“11:30,” the rabbi replied.
So when he heard the bang, Goldstein thought Kaye may have fallen, or that perhaps a table had toppled. When he turned to look, though, he saw not Kaye, but a man wearing sunglasses and holding an assault rifle.
“I couldn’t see his eyes,” the rabbi recalled later. “I couldn’t see his soul.”
Soon there were more bangs moving in his direction, which Goldstein said he realized were gunshots. The rabbi raised his hands and bullets badly mangled his fingers. Shrapnel injured two others, both Israeli nationals, before the shooter’s gun “miraculously jammed,” the rabbi said. A 19-year-old man, identified by authorities as John Earnest, was chased from the synagogue and fled in a car, witnesses said. He was eventually arrested.
Goldstein, bleeding badly from his hands, herded a group of young children outside, including his 4-year-old granddaughter. He made his way back into the banquet hall, where he finally found Kaye.

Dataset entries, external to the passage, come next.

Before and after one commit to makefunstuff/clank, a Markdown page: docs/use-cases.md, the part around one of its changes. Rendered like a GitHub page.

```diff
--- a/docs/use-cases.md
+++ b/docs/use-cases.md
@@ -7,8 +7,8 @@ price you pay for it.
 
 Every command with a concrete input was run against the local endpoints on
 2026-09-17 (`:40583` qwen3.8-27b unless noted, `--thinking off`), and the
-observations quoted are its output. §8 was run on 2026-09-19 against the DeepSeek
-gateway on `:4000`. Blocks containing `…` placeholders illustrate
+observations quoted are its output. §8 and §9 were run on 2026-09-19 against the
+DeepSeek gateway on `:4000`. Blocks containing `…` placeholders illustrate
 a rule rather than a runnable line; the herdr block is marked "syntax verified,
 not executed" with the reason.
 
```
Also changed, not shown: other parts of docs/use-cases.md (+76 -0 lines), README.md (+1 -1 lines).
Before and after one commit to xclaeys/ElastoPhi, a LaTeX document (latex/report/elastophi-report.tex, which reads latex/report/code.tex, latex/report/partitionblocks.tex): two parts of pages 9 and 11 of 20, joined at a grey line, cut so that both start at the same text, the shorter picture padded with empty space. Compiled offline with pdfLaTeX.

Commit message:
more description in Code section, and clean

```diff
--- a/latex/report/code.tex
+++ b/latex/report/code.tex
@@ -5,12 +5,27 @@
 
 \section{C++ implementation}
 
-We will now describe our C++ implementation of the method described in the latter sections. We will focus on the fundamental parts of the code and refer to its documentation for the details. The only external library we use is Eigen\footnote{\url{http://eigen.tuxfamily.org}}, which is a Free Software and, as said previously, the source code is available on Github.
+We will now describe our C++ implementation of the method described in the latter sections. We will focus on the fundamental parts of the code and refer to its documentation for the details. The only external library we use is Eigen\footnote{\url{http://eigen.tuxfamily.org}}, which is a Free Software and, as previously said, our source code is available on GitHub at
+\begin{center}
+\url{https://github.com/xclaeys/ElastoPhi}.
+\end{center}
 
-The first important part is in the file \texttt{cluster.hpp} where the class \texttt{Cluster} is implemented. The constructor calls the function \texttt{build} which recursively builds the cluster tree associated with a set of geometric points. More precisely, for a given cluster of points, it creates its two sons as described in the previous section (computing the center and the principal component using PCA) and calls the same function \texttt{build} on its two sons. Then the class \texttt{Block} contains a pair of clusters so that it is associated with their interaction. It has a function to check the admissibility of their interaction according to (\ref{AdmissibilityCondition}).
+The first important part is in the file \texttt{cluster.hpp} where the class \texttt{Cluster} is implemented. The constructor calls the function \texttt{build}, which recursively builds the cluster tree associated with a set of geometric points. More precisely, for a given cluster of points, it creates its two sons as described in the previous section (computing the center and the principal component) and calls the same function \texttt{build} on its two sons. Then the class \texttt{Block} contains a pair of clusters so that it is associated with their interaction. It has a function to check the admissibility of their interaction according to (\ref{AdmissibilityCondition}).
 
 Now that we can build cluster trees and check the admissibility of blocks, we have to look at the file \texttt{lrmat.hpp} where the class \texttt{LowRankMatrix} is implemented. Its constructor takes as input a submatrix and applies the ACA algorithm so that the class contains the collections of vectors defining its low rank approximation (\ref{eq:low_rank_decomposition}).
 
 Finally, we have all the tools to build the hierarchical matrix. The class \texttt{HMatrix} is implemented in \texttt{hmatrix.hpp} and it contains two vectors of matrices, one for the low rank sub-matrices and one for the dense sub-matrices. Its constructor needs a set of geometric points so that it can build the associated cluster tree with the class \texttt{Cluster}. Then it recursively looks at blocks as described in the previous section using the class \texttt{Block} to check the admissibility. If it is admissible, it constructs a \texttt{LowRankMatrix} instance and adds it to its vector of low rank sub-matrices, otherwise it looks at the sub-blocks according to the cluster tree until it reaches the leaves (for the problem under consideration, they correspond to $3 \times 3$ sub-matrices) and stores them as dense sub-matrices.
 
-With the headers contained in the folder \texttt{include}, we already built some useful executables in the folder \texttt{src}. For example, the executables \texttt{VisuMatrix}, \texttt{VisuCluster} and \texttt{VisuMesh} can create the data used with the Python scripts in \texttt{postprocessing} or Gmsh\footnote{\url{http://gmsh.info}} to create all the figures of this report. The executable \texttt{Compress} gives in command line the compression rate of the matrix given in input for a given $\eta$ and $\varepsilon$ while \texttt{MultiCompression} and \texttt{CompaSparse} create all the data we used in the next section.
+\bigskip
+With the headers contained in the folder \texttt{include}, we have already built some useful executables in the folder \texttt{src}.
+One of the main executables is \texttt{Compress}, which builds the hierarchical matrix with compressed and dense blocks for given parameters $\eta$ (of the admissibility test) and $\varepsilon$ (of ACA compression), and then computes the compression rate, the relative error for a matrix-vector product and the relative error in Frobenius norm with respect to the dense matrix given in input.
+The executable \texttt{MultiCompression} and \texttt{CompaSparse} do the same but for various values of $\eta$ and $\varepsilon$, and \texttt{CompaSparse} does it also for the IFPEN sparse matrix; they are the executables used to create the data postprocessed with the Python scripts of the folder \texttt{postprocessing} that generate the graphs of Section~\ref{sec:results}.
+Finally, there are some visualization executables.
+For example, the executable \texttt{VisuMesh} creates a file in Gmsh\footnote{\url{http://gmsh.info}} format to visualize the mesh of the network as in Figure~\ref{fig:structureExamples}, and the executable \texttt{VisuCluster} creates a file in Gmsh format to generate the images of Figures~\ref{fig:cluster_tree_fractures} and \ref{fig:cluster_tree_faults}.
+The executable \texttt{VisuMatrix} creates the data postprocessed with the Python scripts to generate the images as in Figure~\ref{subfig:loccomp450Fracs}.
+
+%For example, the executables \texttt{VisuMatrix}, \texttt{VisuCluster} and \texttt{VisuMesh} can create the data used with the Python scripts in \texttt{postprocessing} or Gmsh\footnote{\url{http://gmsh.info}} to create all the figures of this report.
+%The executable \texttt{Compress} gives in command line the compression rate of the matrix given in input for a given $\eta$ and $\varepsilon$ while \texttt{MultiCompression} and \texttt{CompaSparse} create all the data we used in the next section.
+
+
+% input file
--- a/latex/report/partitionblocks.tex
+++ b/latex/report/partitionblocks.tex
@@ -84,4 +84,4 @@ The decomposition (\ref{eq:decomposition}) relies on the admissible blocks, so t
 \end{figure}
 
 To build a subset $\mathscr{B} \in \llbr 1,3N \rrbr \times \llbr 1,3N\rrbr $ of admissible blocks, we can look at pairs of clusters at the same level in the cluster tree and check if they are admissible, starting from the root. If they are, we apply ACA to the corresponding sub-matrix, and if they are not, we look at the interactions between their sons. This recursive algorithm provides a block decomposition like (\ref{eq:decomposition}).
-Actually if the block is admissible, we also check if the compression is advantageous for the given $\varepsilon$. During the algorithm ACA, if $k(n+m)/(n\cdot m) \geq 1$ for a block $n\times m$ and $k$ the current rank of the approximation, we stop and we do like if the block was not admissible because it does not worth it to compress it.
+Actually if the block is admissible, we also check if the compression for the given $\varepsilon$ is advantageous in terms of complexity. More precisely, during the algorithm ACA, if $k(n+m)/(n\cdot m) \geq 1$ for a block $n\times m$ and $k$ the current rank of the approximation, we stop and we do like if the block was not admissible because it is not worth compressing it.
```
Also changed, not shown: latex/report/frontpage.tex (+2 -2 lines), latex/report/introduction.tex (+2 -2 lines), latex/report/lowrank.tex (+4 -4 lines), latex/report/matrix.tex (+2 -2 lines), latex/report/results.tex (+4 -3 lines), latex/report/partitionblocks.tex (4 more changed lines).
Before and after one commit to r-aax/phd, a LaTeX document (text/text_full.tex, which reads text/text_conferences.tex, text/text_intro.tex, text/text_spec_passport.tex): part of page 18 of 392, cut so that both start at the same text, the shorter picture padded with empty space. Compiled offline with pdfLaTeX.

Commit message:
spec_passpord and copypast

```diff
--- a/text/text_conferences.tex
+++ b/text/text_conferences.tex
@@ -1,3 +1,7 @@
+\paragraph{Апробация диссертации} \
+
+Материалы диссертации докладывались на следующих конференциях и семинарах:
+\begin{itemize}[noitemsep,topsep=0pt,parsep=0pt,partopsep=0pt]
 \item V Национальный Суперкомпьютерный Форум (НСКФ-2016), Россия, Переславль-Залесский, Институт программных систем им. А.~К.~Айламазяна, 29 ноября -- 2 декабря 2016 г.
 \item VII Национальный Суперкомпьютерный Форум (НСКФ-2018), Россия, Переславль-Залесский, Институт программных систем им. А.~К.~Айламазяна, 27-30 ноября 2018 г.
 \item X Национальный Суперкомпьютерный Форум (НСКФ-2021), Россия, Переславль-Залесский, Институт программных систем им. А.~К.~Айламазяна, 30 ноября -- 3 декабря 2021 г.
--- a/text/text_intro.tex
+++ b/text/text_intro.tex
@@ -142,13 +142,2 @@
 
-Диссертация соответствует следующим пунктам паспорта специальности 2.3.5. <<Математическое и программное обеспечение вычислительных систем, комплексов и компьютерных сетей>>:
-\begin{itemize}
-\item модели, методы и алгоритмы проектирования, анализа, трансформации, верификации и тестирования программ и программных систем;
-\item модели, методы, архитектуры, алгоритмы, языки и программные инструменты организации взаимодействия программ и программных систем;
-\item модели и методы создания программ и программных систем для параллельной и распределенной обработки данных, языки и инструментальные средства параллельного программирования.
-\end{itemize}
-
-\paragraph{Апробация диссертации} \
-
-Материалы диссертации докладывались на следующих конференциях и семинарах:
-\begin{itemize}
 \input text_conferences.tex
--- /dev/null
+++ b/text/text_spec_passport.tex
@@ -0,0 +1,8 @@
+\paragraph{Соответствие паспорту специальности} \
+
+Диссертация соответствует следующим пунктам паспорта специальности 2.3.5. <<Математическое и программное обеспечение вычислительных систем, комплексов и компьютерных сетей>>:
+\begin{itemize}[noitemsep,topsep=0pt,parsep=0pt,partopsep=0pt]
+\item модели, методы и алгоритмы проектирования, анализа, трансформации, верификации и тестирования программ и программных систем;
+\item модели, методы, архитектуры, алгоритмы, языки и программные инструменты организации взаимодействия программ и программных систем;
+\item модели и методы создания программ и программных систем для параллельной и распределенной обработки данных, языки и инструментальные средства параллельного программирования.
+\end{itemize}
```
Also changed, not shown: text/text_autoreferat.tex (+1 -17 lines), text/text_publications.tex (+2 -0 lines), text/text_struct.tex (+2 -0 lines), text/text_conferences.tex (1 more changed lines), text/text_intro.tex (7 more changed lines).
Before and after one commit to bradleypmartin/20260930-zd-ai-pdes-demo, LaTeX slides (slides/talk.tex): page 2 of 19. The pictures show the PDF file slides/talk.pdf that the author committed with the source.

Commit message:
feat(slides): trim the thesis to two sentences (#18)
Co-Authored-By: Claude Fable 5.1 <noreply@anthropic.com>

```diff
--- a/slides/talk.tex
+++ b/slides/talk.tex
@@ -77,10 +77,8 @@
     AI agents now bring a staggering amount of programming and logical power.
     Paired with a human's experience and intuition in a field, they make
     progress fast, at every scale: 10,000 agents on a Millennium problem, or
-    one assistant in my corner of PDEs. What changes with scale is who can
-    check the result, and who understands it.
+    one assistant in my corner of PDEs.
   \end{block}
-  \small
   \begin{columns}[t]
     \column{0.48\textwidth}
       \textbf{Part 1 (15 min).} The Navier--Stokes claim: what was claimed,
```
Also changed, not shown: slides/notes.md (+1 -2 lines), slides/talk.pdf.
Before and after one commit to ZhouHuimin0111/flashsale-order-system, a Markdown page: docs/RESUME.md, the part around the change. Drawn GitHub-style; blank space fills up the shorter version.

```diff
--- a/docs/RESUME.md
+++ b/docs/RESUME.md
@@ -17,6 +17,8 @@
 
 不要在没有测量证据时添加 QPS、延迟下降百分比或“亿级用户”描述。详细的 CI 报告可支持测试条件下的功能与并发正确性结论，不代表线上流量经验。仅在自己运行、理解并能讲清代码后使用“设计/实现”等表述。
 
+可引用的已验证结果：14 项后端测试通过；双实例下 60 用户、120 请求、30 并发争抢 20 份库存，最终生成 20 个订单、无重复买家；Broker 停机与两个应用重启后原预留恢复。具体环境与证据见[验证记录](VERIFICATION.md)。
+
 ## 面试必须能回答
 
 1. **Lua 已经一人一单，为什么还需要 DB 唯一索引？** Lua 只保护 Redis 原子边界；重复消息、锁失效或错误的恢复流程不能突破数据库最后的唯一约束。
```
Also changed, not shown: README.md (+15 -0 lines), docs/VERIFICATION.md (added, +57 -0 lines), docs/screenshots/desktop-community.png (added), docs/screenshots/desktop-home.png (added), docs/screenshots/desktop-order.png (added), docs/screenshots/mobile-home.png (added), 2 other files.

She was lying on the ground, unconscious, he said. Beside her was her husband, a physician who had tried to save her but fainted. The couple’s daughter emerged, screaming.
“It was the most heart-wrenching sight I could have seen,” Goldstein said. “I was frozen in time.”
Ultimately, the rabbi and the Israeli nationals survived their wounds. Kaye did not.
“In my own interpretation, Lori took the bullet for all of us. She died to protect all of us,” Goldstein said at a news conference Sunday afternoon. “This is Lori. This is her legacy, and her legacy will continue. It could have been so much worse.”
Just weeks before, Kaye and her husband had flown to New York to celebrate the wedding of Goldstein’s daughter. And she had been there for the rabbi decades ago, too, when he wanted to build his house of worship and needed financial support. She helped him secure a loan.
In her honor, and to combat anti-Semitism, the rabbi called on everyone to attend synagogue next week. “We need to fill up those rooms, we need to show them that terrorism and evil will never prevail,” he said. “Let’s fill up the synagogue, let’s stand tall, lets dance together.”
“You were always running to do a mitzvah (good deed) and generously gave tzedaka (charity) to everyone,” Jacobs wrote.
The third shooting victim, Almog Peretz, was visiting from Israel. He was attending the Chabad synagogue with his family, who moved to San Diego eight years ago from the town of Sderot, along Israel’s border with the Gaza Strip, to escape the onslaught of rocket fire there.
Peretz, who still lives in Israel, told the local TV station Channel 12 that dodging rocket fire has become instinctual — and that those instincts helped him flee the bullets Saturday morning.
“A person with a big rifle, like an M16, entered the synagogue and started shooting everywhere,” Peretz told Channel 12 from his hospital bed. “At first we thought the ceiling had collapsed, but then I turned around and saw he was aiming his weapon at me."
There were children next to him, Peretz said, so he took his three nieces and another girl and rushed them to a building in the back of the campus. As he scooped up one of the girls, the gunman fired toward Peretz, he said, hitting him in the leg.
One of Peretz’s nieces, Noya Dahan, 9, was injured in the face and leg by shrapnel and was treated at a hospital, her father told CNN.
“We’re shocked, it’s a little bit scary,” Israel Dahan said. “We’re all over the place.”
The family moved to the United States nearly a decade ago to escape violence and worship in peace. Then, a few years ago, their home was spray-painted with swastikas, Dahan told CNN. Now, the shooting.
Dahan told CNN that his children asked him Saturday, “Why are we staying here?”
At the news conference Sunday afternoon, the rabbi stood before reporters with his hands wrapped in bright blue bandages. The index finger on his right hand was missing, a permanent reminder he’ll have of the shooting, he said. He thanked the mayor of Poway and the sheriff’s department, and he thanked President Trump, too, for a 15-minute phone call that he said made him feel supported.
Then the rabbi took the opportunity, before a captive audience, to deliver the sermon that gunfire cut short Saturday morning.
“The prophecy of Isaiah,” he said, “is that the world is going to see a better day.”